Hua Wang has received a DARPA Young Faculty Award (YFA) for his research on mm-Wave power amplifiers with extreme bandwidth and energy efficiency.
A member of the Georgia Tech School of Electrical and Computer Engineering faculty since 2012, Wang holds the Demetrius T. Paris Junior Professorship and leads the Georgia Tech Electronics and Micro-System (GEMS) Lab. He has also received multiple prestigious academic awards, including the IEEE MTT-S Outstanding Young Engineer Award in 2017, Georgia Tech Sigma Xi Young Faculty Award in 2016, National Science Foundation (NSF) CAREER Award in 2015, Roger P. Webb ECE Outstanding Junior Faculty Member Award in 2015, and Lockheed Dean’s Excellence in Teaching Award in 2015, as well as many best paper awards in the field of solid-state circuits, systems, and microwave engineering. Wang is also a Distinguished Lecturer for the IEEE Solid-State Circuits Society for 2018 and 2019.
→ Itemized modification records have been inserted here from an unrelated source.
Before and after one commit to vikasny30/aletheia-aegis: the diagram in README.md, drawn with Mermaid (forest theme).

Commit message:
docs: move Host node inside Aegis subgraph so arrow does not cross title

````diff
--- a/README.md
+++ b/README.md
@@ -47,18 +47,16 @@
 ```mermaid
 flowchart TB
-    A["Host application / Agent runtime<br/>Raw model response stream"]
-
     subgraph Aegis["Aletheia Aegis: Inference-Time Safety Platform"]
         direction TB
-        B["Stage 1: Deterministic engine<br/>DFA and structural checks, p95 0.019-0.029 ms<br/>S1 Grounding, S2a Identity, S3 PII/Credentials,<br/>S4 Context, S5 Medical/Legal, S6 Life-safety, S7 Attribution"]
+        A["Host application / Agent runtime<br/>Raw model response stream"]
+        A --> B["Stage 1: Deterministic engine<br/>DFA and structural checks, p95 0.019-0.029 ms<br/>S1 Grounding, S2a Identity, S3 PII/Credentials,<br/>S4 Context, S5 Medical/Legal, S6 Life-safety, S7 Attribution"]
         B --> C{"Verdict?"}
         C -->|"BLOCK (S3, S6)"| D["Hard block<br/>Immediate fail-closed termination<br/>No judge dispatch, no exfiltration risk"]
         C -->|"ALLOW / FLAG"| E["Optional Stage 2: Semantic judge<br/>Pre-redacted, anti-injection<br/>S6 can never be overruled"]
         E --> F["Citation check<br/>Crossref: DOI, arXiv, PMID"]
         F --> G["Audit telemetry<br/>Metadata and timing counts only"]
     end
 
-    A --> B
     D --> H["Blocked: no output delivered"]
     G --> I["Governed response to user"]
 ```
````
As millimeter-wave frequency applications have become prevalent in the commercial and Department of Defense markets, there is a rapidly growing need for advanced millimeter-wave solid-state power amplifier technologies that can support high energy efficiency, sufficient output power, and high-speed complex modulations. Moreover, high-efficiency amplifiers covering extremely wide bandwidth have become a necessity, particularly for frequency-agile massive Multiple-Input-Multiple-Output (MIMO) systems, such as multi-standard 5G wireless communication.
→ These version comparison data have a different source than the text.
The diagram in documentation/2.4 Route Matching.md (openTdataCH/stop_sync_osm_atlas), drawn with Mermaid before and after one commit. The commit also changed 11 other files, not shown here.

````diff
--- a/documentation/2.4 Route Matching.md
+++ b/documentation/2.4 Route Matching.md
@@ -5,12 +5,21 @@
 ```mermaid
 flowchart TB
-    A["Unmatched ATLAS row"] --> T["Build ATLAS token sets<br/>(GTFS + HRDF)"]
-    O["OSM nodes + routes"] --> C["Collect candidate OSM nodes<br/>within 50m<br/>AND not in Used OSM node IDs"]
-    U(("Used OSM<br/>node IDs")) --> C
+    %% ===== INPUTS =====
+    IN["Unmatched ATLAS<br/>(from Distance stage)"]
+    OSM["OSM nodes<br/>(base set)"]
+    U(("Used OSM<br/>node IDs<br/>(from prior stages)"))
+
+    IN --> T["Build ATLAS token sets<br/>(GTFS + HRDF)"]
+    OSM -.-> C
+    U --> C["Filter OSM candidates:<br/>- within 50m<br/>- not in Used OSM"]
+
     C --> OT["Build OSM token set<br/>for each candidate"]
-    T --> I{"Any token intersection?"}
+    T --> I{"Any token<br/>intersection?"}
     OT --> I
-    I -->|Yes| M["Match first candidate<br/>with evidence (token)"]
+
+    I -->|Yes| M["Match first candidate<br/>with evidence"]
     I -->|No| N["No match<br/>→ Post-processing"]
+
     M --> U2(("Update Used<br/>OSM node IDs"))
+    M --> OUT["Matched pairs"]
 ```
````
In this project, Wang will lead the fundamental research on a completely new class of extremely-wideband-yet-efficient power amplifiers over the frequency range of 30-100GHz. The key technology innovations include novel amplifier circuit topologies, hybrid use of silicon/non-silicon solid-state devices, and multi-mode amplifier operations.
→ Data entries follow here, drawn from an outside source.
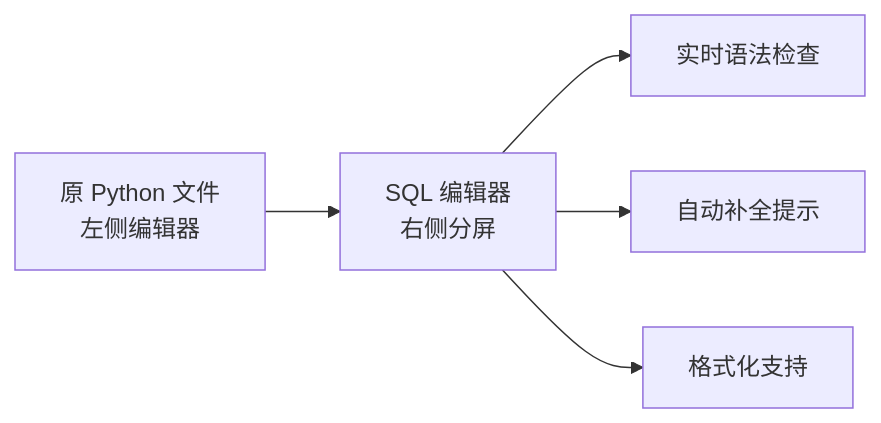
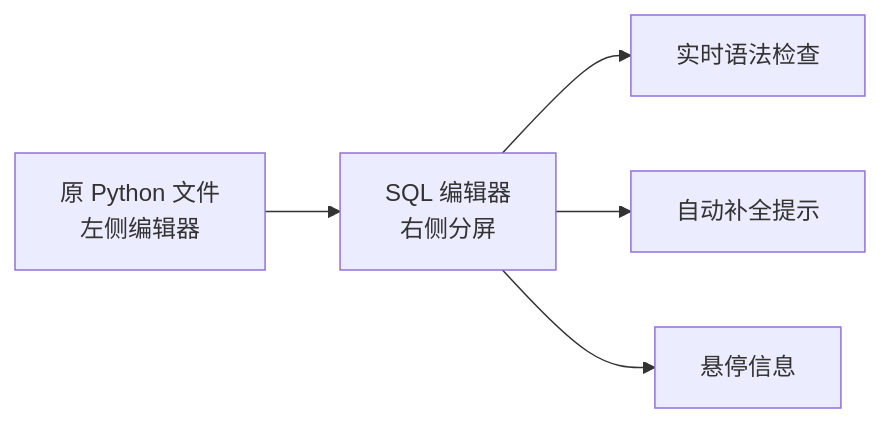
One commit to StrayDragon/sqlsugar changed the sixth of 8 diagrams in docs/plan/2025-08-09-MVP.md. Above: the diagram before and after it, drawn with Mermaid. The commit also changed other lines of this file and 6 other files, not shown here.

````diff
--- a/docs/plan/2025-08-09-MVP.md
+++ b/docs/plan/2025-08-09-MVP.md
@@ -183,7 +182,7 @@
 ```mermaid
 graph LR
     A[原 Python 文件<br/>左侧编辑器] --> B[SQL 编辑器<br/>右侧分屏]
     B --> C[实时语法检查]
     B --> D[自动补全提示]
-    B --> E[格式化支持]
+    B --> E[悬停信息]
 ```
````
This project will potentially achieve a new class of load modulation power amplifiers with an unprecedented combination of bandwidth, energy efficiency, and output power. Such amplifier technologies will eventually enable true “common-module front-ends” for reconfigurable transmitters and MIMO systems with "full-spectrum access" and digital beam-forming for wireless communication, radar, imaging, and spectrum sensing applications.
School of Electrical and Computer Engineering